Since the 1940s, it has been generally accepted in the medical community that the growth of prostate cancer is androgen-dependent,3 and prostate cancer risk is the primary safety concern with use of exogenous testosterone.4, 5 Prescription testosterone has been available in the U.S. for more than 50 years, but patterns of uptake have recently changed. U.S. sales of testosterone have increased more than 1500% considering 1994-2002, with sharp increases in the most recent years.6 Researchers have noted that the increase in uptake is occurring in the absence of changes in recommendations for testosterone use,7 e.g., an expansion of approved indications. There is very little information regarding the characteristics of users, and clinical trials have not provided long-term safety data regarding the prostate cancer risk of testosterone products.5, 6 There have been no prior epidemiologic studies of exogenous testosterone products and prostate cancer risk, possibly because of the large number of men needed to capture sufficient numbers exposed to testosterone. The research intent of this application is to cost-efficiently use a unique existing resource, the Saskatchewan Health Services Databases, in order to fill the knowledge gap surrounding exogenous testosterone use and prostate cancer and deliver the first population-based epidemiologic study on this topic. The provincial government of Saskatchewan provides health coverage to nearly all residents, and the existing data contain >500,000 males and >30 years of observation time from a defined geographic area, with cancer outcome information available from a provincial cancer registry.57, 58, 105 Testosterone exposures are captured in electronic prescribing records and are not subject to error based on patient recall, with dose and duration of use available. We plan to use a retrospective, matched cohort study design and longitudinal analysis methods to estimate the risk of prostate cancer incidence and recurrence, incidence of severe prostate cancer, prostate cancer mortality, and breast cancer incidence among males exposed to exogenous testosterone compared to age- matched males not exposed. We will also descriptively examine patterns of testosterone use to better understand the characteristics of users. The diverse expertise of the research team includes pharmacoepidemiology, biostatistics, clinical endocrinology, and oncology, and the team has a demonstrated history of manuscript productivity relevant to the publication plans of the project. The public health relevance of the proposal is high, given the increasing using of testosterone as 'hormone replacement therapy'and the potential for newly repeating 'the estrogen disaster'among women for prostate cancer among men.16 The clinical implications for the patient are a cessation of testosterone therapy, if increased risks are found. Regardless of the direction of results, our findings will serve the federal health goals of pharmacovigilance for marketed medications.17
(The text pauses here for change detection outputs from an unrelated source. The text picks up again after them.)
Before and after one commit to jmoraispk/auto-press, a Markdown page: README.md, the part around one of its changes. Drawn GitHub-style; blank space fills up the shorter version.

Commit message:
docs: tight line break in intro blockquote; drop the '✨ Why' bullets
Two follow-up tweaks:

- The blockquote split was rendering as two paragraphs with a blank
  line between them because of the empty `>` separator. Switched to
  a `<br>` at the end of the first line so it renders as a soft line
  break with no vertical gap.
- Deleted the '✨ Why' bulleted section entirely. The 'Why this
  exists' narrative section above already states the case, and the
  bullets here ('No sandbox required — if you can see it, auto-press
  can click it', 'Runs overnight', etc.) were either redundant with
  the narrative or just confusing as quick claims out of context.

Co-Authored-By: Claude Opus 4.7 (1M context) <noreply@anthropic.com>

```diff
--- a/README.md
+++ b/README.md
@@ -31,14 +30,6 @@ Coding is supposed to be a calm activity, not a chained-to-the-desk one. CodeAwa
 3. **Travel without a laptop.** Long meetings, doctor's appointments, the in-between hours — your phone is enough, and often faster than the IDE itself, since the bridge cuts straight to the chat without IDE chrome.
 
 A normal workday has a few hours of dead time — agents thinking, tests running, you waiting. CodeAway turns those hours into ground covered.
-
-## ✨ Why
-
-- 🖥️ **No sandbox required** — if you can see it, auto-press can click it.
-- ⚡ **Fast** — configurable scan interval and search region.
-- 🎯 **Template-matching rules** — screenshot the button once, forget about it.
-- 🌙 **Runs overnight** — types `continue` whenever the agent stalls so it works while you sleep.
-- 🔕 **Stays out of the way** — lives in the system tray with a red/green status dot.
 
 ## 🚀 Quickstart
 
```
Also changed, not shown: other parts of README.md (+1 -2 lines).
This study considers whether men who take prescription testosterone might be more likely to later develop prostate cancer and breast cancer. The large study looks at men who used testosterone from 1977-2007 in the province of Saskatchewan, Canada, and then looks later in time to see if they have higher rates of prostate cancer compared to men who never used testosterone. The results of the study might help determine if testosterone is safe for men to use today.
|Hall, Susan A; Ranganathan, Gayatri; Tinsley, Liane J et al. (2014) Population-based patterns of prescription androgen use, 1976-2008. Pharmacoepidemiol Drug Saf 23:498-506|